Triablogue calls me out!
Paul Manata, at Triablogue, gave a cute effort of trying to debunk one of the articles on my site strongatheism.net, where I debunk Mr. Alvin "personal memories are 100% truthful" Plantinga. Here are some highlights from our favourite presuppositionalist:
1) Plantinga confuses nothing like what Tremblay accuses Plantinga of here. Plantinga actually goes through excruciating detail to define terms like 'rationality.' He does so in terms of "proper function."Actually, since Plantinga's definition of "proper function" demands design, his definition of "rationality" is hokum, so I hardly saw the need to mention his silly fallacy in that regard. But since you're going to bring it up, Manata, by all means shoot your own foot...
2) The bulk of Plantinga's career has sought to undermine Tremblay's "definition" of rationality. Indeed, on Tremblay's definition, since we do indeed know that the world has been here for more than 5 minutes, or that our wife is not a robot, and we cannot prove this on the evidential basis of other propositions, that does not mean all humans are "irrational." Actually, Tremblay's case is self-referentially incoherent since, if Tremblay claims to know it, he would have to "validate it only with objective evidence" (whatever that means). But, after he does so, we can ask if he "knows" that he has validated the original claim to knowledge. If so, he must "validate it only with objective evidence." Obviously an infinite regress can be seen here.This kind of juvenile infinite regress can be applied to any claim to knowledge. Manata's reply describes little more than a petulant little child asking "why? why? why?" over and over. In practice, we pass judgment on the evidence presented for a proposition and decide for ourselves whether the evidence is relevant or not. We don't waste our time in constant validation. And of course, unlike Manata's Christian nihilistic worldview, mine has an end point: the axioms.

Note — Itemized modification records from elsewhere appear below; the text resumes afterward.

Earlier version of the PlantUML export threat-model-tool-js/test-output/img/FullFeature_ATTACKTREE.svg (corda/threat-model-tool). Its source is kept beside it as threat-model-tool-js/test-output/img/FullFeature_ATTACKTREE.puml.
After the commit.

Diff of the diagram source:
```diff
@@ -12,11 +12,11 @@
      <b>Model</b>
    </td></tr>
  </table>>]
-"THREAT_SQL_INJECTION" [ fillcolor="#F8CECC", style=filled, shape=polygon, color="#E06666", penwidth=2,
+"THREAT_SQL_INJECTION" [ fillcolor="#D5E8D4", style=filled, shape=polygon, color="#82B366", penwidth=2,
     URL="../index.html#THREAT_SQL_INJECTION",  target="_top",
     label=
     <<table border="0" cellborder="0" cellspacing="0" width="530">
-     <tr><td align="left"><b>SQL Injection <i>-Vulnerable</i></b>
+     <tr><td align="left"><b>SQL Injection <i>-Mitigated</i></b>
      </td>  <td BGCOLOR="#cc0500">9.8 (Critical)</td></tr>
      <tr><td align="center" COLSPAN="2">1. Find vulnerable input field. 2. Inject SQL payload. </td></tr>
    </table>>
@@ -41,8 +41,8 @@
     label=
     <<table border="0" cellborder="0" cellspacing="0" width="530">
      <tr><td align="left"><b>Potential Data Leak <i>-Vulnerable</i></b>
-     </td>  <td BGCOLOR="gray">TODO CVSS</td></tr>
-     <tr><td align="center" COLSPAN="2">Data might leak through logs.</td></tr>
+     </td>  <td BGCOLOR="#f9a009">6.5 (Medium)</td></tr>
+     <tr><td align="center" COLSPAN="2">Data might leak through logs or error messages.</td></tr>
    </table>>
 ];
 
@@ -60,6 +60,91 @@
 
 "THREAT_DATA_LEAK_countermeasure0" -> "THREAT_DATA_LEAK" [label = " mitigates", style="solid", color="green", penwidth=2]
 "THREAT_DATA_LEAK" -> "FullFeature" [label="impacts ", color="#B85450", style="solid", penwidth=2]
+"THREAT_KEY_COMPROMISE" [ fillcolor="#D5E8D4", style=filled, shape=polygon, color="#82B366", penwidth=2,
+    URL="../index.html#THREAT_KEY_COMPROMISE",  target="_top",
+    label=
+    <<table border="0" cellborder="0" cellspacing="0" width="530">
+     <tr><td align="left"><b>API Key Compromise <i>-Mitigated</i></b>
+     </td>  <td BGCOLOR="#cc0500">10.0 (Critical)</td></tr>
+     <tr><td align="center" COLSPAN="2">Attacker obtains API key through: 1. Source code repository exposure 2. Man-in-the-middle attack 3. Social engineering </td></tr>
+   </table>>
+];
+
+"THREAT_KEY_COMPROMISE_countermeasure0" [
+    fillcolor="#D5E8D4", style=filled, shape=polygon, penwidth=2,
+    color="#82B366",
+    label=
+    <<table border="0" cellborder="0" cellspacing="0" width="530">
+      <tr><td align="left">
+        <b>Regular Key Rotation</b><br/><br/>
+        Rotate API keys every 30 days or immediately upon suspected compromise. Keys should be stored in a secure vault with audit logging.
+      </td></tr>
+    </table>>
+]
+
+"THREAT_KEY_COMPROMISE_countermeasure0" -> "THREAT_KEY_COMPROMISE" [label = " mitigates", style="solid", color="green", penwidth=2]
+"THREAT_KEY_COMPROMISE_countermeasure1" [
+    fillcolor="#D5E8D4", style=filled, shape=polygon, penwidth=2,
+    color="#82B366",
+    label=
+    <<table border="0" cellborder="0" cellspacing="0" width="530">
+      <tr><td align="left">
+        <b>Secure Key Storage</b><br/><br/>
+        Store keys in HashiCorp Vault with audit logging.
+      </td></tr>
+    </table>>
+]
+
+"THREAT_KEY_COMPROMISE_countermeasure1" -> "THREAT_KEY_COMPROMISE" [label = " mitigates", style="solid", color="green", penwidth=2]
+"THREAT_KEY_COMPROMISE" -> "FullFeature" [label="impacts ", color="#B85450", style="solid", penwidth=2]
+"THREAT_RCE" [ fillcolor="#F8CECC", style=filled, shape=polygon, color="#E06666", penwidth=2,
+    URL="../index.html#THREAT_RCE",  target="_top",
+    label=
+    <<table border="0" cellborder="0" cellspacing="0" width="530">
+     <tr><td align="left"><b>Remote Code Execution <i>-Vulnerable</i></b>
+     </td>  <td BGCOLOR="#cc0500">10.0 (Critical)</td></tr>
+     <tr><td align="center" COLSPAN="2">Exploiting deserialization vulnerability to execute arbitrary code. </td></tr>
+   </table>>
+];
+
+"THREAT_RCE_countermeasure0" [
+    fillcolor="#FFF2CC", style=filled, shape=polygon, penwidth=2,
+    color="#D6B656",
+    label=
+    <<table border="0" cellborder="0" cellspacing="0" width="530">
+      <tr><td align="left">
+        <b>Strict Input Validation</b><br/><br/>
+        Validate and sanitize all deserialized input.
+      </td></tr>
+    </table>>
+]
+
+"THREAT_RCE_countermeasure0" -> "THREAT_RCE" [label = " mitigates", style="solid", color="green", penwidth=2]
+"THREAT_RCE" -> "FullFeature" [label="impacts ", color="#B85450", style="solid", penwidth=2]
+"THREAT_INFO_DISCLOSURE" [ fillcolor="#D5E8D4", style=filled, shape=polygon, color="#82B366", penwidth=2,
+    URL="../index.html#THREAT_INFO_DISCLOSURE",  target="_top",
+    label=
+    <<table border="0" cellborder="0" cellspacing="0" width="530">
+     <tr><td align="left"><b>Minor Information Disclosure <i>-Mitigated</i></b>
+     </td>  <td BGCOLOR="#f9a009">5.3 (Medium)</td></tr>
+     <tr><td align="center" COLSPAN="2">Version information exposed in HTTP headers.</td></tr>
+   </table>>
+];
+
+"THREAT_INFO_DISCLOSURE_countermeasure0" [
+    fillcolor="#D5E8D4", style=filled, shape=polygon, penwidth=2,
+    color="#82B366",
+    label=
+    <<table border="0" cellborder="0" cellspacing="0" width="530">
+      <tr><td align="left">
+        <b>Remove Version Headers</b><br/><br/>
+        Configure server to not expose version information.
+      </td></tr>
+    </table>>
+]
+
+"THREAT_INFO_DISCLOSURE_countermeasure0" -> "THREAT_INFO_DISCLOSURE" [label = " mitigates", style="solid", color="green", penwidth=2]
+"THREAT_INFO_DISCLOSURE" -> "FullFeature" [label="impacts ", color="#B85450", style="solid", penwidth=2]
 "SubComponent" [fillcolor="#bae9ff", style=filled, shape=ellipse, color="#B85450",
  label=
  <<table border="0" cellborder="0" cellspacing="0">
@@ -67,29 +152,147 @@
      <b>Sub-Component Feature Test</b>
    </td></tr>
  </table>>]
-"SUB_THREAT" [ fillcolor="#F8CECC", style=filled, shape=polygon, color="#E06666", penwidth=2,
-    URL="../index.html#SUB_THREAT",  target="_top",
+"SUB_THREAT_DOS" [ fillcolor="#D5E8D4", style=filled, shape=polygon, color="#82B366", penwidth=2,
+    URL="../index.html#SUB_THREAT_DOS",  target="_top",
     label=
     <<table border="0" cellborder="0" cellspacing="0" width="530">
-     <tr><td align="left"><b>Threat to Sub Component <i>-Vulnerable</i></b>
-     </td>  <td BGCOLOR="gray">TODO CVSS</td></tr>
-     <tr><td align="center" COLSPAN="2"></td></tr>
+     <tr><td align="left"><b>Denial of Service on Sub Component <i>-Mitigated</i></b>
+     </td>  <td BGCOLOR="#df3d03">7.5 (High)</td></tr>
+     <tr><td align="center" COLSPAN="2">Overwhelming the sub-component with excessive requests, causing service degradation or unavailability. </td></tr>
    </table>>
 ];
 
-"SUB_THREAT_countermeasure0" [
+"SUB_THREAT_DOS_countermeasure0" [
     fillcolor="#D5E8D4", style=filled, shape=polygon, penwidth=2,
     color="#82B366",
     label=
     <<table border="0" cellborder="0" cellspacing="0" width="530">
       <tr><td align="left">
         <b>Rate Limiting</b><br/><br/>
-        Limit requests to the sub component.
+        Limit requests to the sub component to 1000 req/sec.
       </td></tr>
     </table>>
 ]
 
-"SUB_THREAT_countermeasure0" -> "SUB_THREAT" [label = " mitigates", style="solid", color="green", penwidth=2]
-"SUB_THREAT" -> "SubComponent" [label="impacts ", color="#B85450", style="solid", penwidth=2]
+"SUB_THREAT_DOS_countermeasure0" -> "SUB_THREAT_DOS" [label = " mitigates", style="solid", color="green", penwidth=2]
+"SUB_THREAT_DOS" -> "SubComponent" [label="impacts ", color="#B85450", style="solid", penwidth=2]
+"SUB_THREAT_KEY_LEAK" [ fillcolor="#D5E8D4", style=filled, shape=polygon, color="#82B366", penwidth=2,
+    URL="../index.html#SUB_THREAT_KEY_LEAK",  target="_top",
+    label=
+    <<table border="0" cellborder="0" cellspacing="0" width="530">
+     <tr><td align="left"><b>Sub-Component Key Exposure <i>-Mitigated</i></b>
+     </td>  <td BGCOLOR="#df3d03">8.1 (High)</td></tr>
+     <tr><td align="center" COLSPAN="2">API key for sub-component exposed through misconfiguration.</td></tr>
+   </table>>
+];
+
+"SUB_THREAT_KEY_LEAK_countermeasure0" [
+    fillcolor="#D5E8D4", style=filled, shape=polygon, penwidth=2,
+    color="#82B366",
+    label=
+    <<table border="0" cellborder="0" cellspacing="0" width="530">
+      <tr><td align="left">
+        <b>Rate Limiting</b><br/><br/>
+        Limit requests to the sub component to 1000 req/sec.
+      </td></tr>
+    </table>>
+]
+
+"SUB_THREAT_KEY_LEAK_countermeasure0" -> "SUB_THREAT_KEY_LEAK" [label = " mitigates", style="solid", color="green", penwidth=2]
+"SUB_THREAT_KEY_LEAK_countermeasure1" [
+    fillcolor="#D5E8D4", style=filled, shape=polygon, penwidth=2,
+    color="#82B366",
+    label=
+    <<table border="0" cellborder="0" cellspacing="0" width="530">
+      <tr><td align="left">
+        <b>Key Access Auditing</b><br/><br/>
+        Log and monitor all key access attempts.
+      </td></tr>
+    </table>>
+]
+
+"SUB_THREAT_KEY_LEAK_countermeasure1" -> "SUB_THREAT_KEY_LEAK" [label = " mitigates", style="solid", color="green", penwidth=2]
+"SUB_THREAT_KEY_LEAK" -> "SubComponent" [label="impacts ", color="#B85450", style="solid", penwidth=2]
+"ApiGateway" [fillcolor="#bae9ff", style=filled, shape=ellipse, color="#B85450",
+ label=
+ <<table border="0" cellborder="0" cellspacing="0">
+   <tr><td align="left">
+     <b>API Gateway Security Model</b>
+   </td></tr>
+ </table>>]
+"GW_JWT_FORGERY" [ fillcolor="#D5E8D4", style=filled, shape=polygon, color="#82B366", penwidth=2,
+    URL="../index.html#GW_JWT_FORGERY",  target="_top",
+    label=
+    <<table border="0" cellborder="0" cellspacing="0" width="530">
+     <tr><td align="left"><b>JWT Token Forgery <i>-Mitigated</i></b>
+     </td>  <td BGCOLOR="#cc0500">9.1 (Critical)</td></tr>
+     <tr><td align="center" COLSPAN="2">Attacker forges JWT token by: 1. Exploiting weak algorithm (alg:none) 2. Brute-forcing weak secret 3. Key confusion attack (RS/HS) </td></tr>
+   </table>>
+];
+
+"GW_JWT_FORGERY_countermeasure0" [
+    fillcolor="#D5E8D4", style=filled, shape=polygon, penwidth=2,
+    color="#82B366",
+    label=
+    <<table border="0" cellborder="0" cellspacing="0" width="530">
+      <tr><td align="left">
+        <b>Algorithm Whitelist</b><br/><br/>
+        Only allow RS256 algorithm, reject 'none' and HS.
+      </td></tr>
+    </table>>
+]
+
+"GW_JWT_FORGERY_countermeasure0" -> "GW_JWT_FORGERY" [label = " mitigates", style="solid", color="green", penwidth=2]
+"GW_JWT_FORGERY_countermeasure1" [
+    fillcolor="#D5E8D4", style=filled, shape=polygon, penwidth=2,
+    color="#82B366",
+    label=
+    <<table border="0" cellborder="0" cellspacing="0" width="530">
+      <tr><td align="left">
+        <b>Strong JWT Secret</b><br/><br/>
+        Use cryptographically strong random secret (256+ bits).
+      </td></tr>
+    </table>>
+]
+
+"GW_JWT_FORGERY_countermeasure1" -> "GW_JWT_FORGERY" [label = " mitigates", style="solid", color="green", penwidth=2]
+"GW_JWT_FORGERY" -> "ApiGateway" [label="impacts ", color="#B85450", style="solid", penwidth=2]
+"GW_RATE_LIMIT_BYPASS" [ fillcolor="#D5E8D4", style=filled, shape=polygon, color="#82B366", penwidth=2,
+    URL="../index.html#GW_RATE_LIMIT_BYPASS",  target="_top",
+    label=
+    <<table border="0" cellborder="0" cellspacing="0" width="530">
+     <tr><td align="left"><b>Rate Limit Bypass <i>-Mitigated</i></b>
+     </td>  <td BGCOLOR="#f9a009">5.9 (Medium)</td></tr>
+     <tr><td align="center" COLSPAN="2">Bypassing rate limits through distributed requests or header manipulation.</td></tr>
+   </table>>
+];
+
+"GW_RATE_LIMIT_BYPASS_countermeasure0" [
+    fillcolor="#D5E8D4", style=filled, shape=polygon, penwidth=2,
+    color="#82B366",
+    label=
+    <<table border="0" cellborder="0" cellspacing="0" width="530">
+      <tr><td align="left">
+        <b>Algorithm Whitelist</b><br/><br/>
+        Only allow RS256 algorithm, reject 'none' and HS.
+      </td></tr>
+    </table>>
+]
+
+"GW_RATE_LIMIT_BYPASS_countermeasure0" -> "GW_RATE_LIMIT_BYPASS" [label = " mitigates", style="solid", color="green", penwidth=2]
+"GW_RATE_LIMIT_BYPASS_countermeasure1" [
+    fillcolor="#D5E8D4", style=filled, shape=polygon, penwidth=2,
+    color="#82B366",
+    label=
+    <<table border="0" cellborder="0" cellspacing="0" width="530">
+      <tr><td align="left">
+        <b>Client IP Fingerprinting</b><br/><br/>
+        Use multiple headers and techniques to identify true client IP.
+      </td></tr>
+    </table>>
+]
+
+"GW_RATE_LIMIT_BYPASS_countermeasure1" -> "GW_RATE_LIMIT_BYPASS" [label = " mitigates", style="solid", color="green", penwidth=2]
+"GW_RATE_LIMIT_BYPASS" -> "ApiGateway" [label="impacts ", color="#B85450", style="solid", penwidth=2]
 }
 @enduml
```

3) Tremblay says that Plantinga confuses "instinct with rationality." Actually, Plantinga's argument is that the idea that our beliefs are aimed at truth, given N & E, is low or inscrutable.Yes, that is what Plantinga claims. Manata at least scores high on reading comprehension. However, my response concerned the fact that N&E together only pertain to instincts, NOT rationality (which is the product of a personal process of evolution, and far too subtle to be captured by fundamental and vague factors like N and E, just as basic knowledge of chemistry is not sufficient to extrapolate to the complexity of, say, what it means for me to love my wife), and that therefore any epistemic examination on Plantinga's part can only be construed as complete if we assume that thought, which is partly molded by rationality, is purely the product of instinctual behaviour.
This is, of course, patent nonsense. Plantinga's claim is that we should evaluate our truth-generating faculties solely on the standpoint of being molded by an evolutionary process, while excluding the correcting effects of rationality. Based on this extreme simplification, Plantinga concludes that we cannot trust our truth-generating faculties. Plantinga is refuting a caveman from a Geico ad, not a modern human being. We might as well say that, because Von Neumann didn't know anything about the Internet, we shouldn't trust computers to give us correct information about IP packets.

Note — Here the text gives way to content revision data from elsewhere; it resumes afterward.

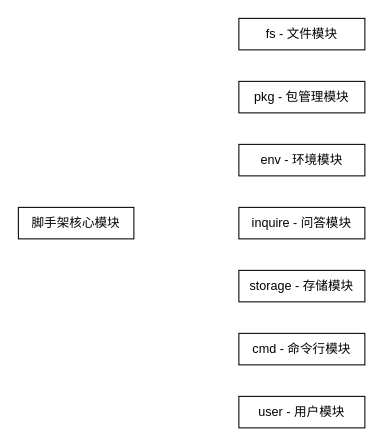
Above: packages/cli-core/diagram/structure.drawio in inventorjs/inventor-cli (draw.io), before the change. Source tidied: cells renumbered, new cells numbered last; positions are measured from the earlier drawing's top-left corner, leaving out a move shared by most shapes. Both pictures are drawn from the tidied source at 105%, with x=0, y=0 at pixel (18, 18).
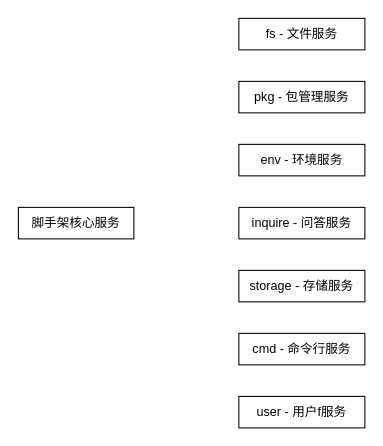
Above is the later version.

Change to the diagram source:
```diff
@@
 <mxGraphModel>
   <root>
     <mxCell id="0" />
     <mxCell id="1" parent="0" />
-    <mxCell id="2" value="fs - 文件模块" style="rounded=0;whiteSpace=wrap;html=1;" parent="1" vertex="1">
+    <mxCell id="2" value="fs - 文件服务" style="rounded=0;whiteSpace=wrap;html=1;" parent="1" vertex="1">
       <mxGeometry x="210" width="120" height="30" as="geometry" />
     </mxCell>
-    <mxCell id="3" value="pkg - 包管理模块" style="rounded=0;whiteSpace=wrap;html=1;" parent="1" vertex="1">
+    <mxCell id="3" value="pkg - 包管理服务" style="rounded=0;whiteSpace=wrap;html=1;" parent="1" vertex="1">
       <mxGeometry x="210" y="60" width="120" height="30" as="geometry" />
     </mxCell>
-    <mxCell id="4" value="env - 环境模块" style="rounded=0;whiteSpace=wrap;html=1;" parent="1" vertex="1">
+    <mxCell id="4" value="env - 环境服务" style="rounded=0;whiteSpace=wrap;html=1;" parent="1" vertex="1">
       <mxGeometry x="210" y="120" width="120" height="30" as="geometry" />
     </mxCell>
-    <mxCell id="5" value="inquire - 问答模块" style="rounded=0;whiteSpace=wrap;html=1;" parent="1" vertex="1">
+    <mxCell id="5" value="inquire - 问答服务" style="rounded=0;whiteSpace=wrap;html=1;" parent="1" vertex="1">
       <mxGeometry x="210" y="180" width="120" height="30" as="geometry" />
     </mxCell>
-    <mxCell id="6" value="脚手架核心模块" style="rounded=0;whiteSpace=wrap;html=1;" parent="1" vertex="1">
+    <mxCell id="6" value="脚手架核心服务" style="rounded=0;whiteSpace=wrap;html=1;" parent="1" vertex="1">
       <mxGeometry y="180" width="110" height="30" as="geometry" />
     </mxCell>
-    <mxCell id="7" value="storage - 存储模块" style="rounded=0;whiteSpace=wrap;html=1;" parent="1" vertex="1">
+    <mxCell id="7" value="storage - 存储服务" style="rounded=0;whiteSpace=wrap;html=1;" parent="1" vertex="1">
       <mxGeometry x="210" y="240" width="120" height="30" as="geometry" />
     </mxCell>
-    <mxCell id="8" value="cmd - 命令行模块" style="rounded=0;whiteSpace=wrap;html=1;" parent="1" vertex="1">
+    <mxCell id="8" value="cmd - 命令行服务" style="rounded=0;whiteSpace=wrap;html=1;" parent="1" vertex="1">
       <mxGeometry x="210" y="300" width="120" height="30" as="geometry" />
     </mxCell>
-    <mxCell id="9" value="user - 用户模块" style="rounded=0;whiteSpace=wrap;html=1;" parent="1" vertex="1">
+    <mxCell id="9" value="user - 用户f服务" style="rounded=0;whiteSpace=wrap;html=1;" parent="1" vertex="1">
       <mxGeometry x="210" y="360" width="120" height="30" as="geometry" />
     </mxCell>
   </root>
 </mxGraphModel>
```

2. Tremblay is stuck on deontological justification, while Plantinga is addressing the alethic aspect of knowledge.This is the sound of a worldview clash completely whizzing past Manata's head.
I hope I don't need to answer this nonsense any further. I would, however, like to mention another point that whizzed right past Manata's head. He contrasted my proposition that our sensory perception is necessarily valid with my proposition that a Matrix-style scenario is possible. However, he completely failed to note the part he himself quoted right after I said that:
But why should we consider this possibility as having any epistemic importance whatsoever?Never mind what I said about Manata. The man obviously failed reading comprehension. How can I be contradicting myself on an epistemic issue when one of the two propositions has no epistemic importance?